The year is 876 A.D. and the protagonist, the dispossessed Lord Uhtred of Bebbanburg, finds himself estranged from the Danes who raised him and grudgingly sworn to King Alfred of Wessex, the only Saxon king that history would award the title "The Great."
Alfred and Uhtred have an uncomfortable alliance. Alfred is a man of peace and a devout Christian, while Uhtred is a vicious warlord raised by Danish Vikings and loyal to the pagan gods. Regardless of their religious and philosophical differences though, Alfred knows that he needs Uhtred to defend Wessex from the Viking invaders that have taken up residence in the neighboring kingdoms of Mercia and East Anglia.

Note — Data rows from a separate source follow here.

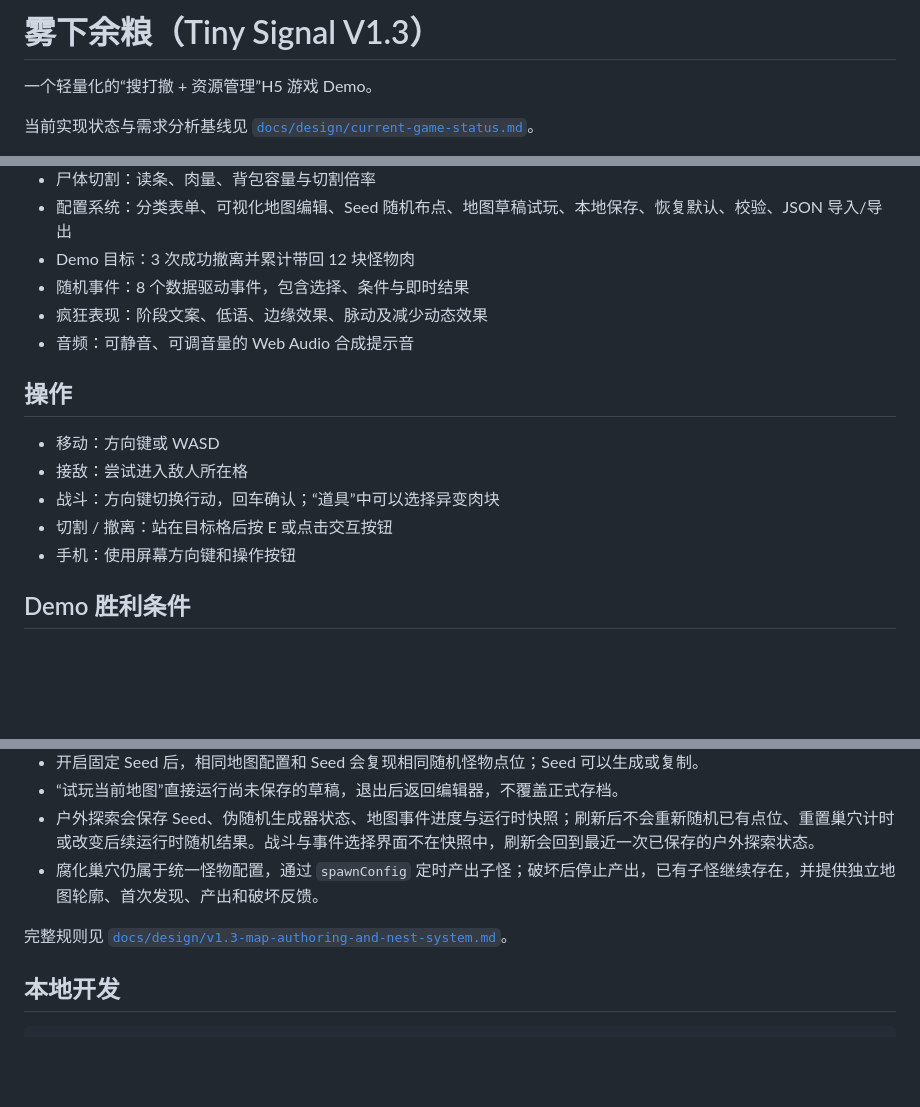
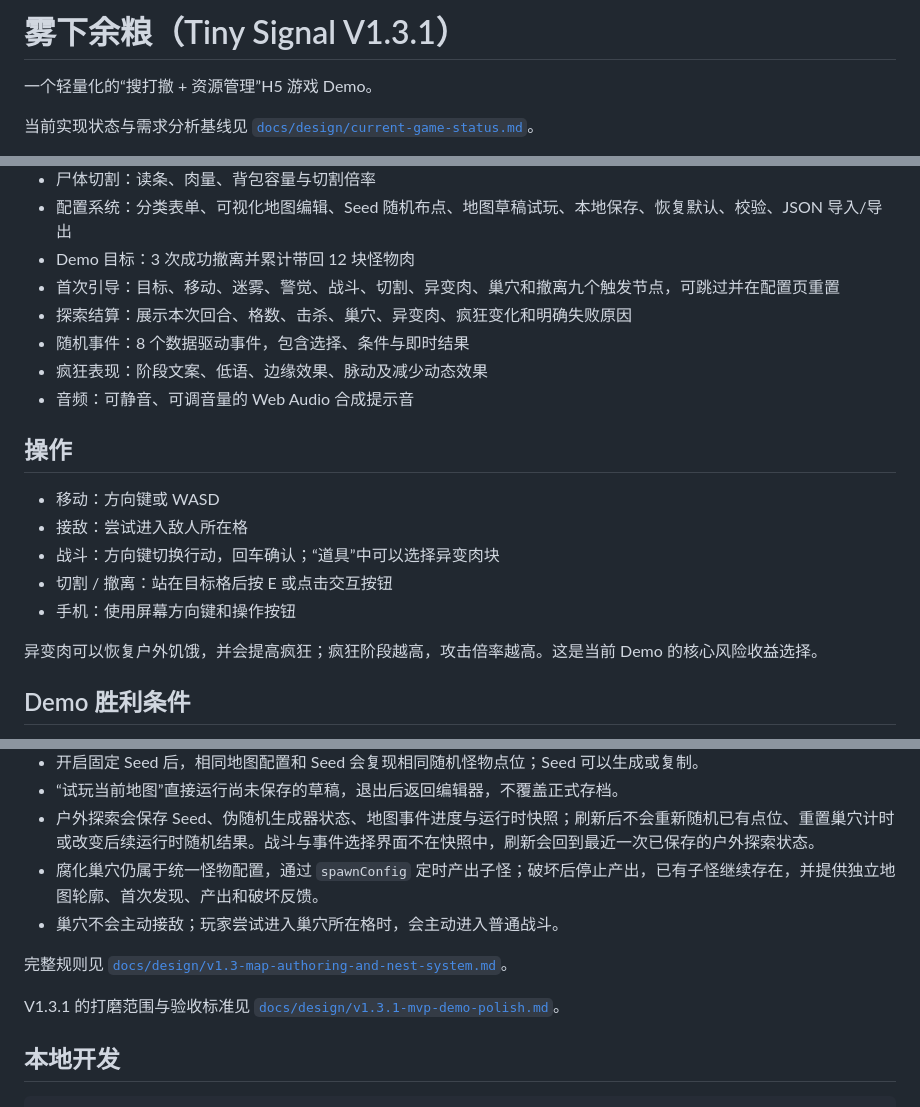
Before and after one commit to Junli-Huang/game_a_try, a Markdown page: README.md, 3 parts joined by grey strips. GitHub-like rendering; blank space fills up the shorter version.

Commit message:
polish V1.3.1: README.md

```diff
--- a/README.md
+++ b/README.md
@@ -1,4 +1,4 @@
-# 雾下余粮（Tiny Signal V1.3）
+# 雾下余粮（Tiny Signal V1.3.1）
 
 一个轻量化的“搜打撤 + 资源管理”H5 游戏 Demo。
 
@@ -22,6 +22,8 @@
 - 尸体切割：读条、肉量、背包容量与切割倍率
 - 配置系统：分类表单、可视化地图编辑、Seed 随机布点、地图草稿试玩、本地保存、恢复默认、校验、JSON 导入/导出
 - Demo 目标：3 次成功撤离并累计带回 12 块怪物肉
+- 首次引导：目标、移动、迷雾、警觉、战斗、切割、异变肉、巢穴和撤离九个触发节点，可跳过并在配置页重置
+- 探索结算：展示本次回合、格数、击杀、巢穴、异变肉、疯狂变化和明确失败原因
 - 随机事件：8 个数据驱动事件，包含选择、条件与即时结果
 - 疯狂表现：阶段文案、低语、边缘效果、脉动及减少动态效果
 - 音频：可静音、可调音量的 Web Audio 合成提示音
@@ -33,6 +35,8 @@
 - 战斗：方向键切换行动，回车确认；“道具”中可以选择异变肉块
 - 切割 / 撤离：站在目标格后按 E 或点击交互按钮
 - 手机：使用屏幕方向键和操作按钮
+
+异变肉可以恢复户外饥饿，并会提高疯狂；疯狂阶段越高，攻击倍率越高。这是当前 Demo 的核心风险收益选择。
 
 ## Demo 胜利条件
 
@@ -47,8 +51,11 @@
 - “试玩当前地图”直接运行尚未保存的草稿，退出后返回编辑器，不覆盖正式存档。
 - 户外探索会保存 Seed、伪随机生成器状态、地图事件进度与运行时快照；刷新后不会重新随机已有点位、重置巢穴计时或改变后续运行时随机结果。战斗与事件选择界面不在快照中，刷新会回到最近一次已保存的户外探索状态。
 - 腐化巢穴仍属于统一怪物配置，通过 `spawnConfig` 定时产出子怪；破坏后停止产出，已有子怪继续存在，并提供独立地图轮廓、首次发现、产出和破坏反馈。
+- 巢穴不会主动接敌；玩家尝试进入巢穴所在格时，会主动进入普通战斗。
 
 完整规则见 [`docs/design/v1.3-map-authoring-and-nest-system.md`](./docs/design/v1.3-map-authoring-and-nest-system.md)。
+
+V1.3.1 的打磨范围与验收标准见 [`docs/design/v1.3.1-mvp-demo-polish.md`](./docs/design/v1.3.1-mvp-demo-polish.md)。
 
 ## 本地开发
 
```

By 877, the sons of Lothbrok are all gone and the Great Heathen Army is led by a Danish Earl named Guthrum. Bored by the fragile peace that Alfred has brokered with Guthrum's Danish horde, Uhtred steals one of the king's ships and goes raiding in the British kingdom of Cornwall. During his raid, Uhtred makes common cause with a Danish Viking named Svein. Together, they double-cross a minor Christian King of the Britons and steal his treasures, greatest among them the beautiful shadow queen Iseult.
Uhtred takes Iseult back to his lands in Wessex where they become lovers. Alfred quickly gets wind of Uhtred's unauthorized raid from an escaped British Priest named Asser. The king summons Uhtred to Wintanceaster (Winchester Castle) to answer for his crimes against fellow Christians. Uhtred refuses to humble himself before Alfred and he is sentenced to a trial by combat against Alfred's champion, the mighty Steapa.
Steapa and Uhtred's fight is interrupted by an invading band of Vikings. After Uhtred escapes the slaughter, he learns that the surprise attack was engineered by Guthrum and that the fragile peace between Wessex and the Danes in East Anglia has been broken. Guthrum's army overruns Wessex, capturing Wintanceaster and the surrounding lands. Alfred barely escapes with his life and is forced into hiding in the swamps outside Defnascir.
Uhtred protects Alfred during his darkest hour and eventually crafts a plan whereby the remaining Saxon loyalists are able to defeat Svein in the swamps and recapture Wintanceaster from Guthrum's Danes. The climactic scene is the historic Battle of Ethandun, a massive campaign that sees Saxon rule restored in Wessex. Despite Uhtred's victory, his lover Iseult is killed in the tumult.
Best part of story, including ending:
The Pale Horseman is action packed and depicts a fictionalized account of the events leading up to the Battle of Ethandun. If not for Alfred's success at Ethandun, the English people would be speaking Danish today.
Best scene in story:
Iseult users her shadow queen magic to heal Alfred's son Edward of a fever during their exile in the swamp.
Opinion about the main character:
Uhtred is portrayed in the best light in the Pale Horseman. He has no love for Alfred the man, but he has given him his solemn oath and so he serves even when all seems lost.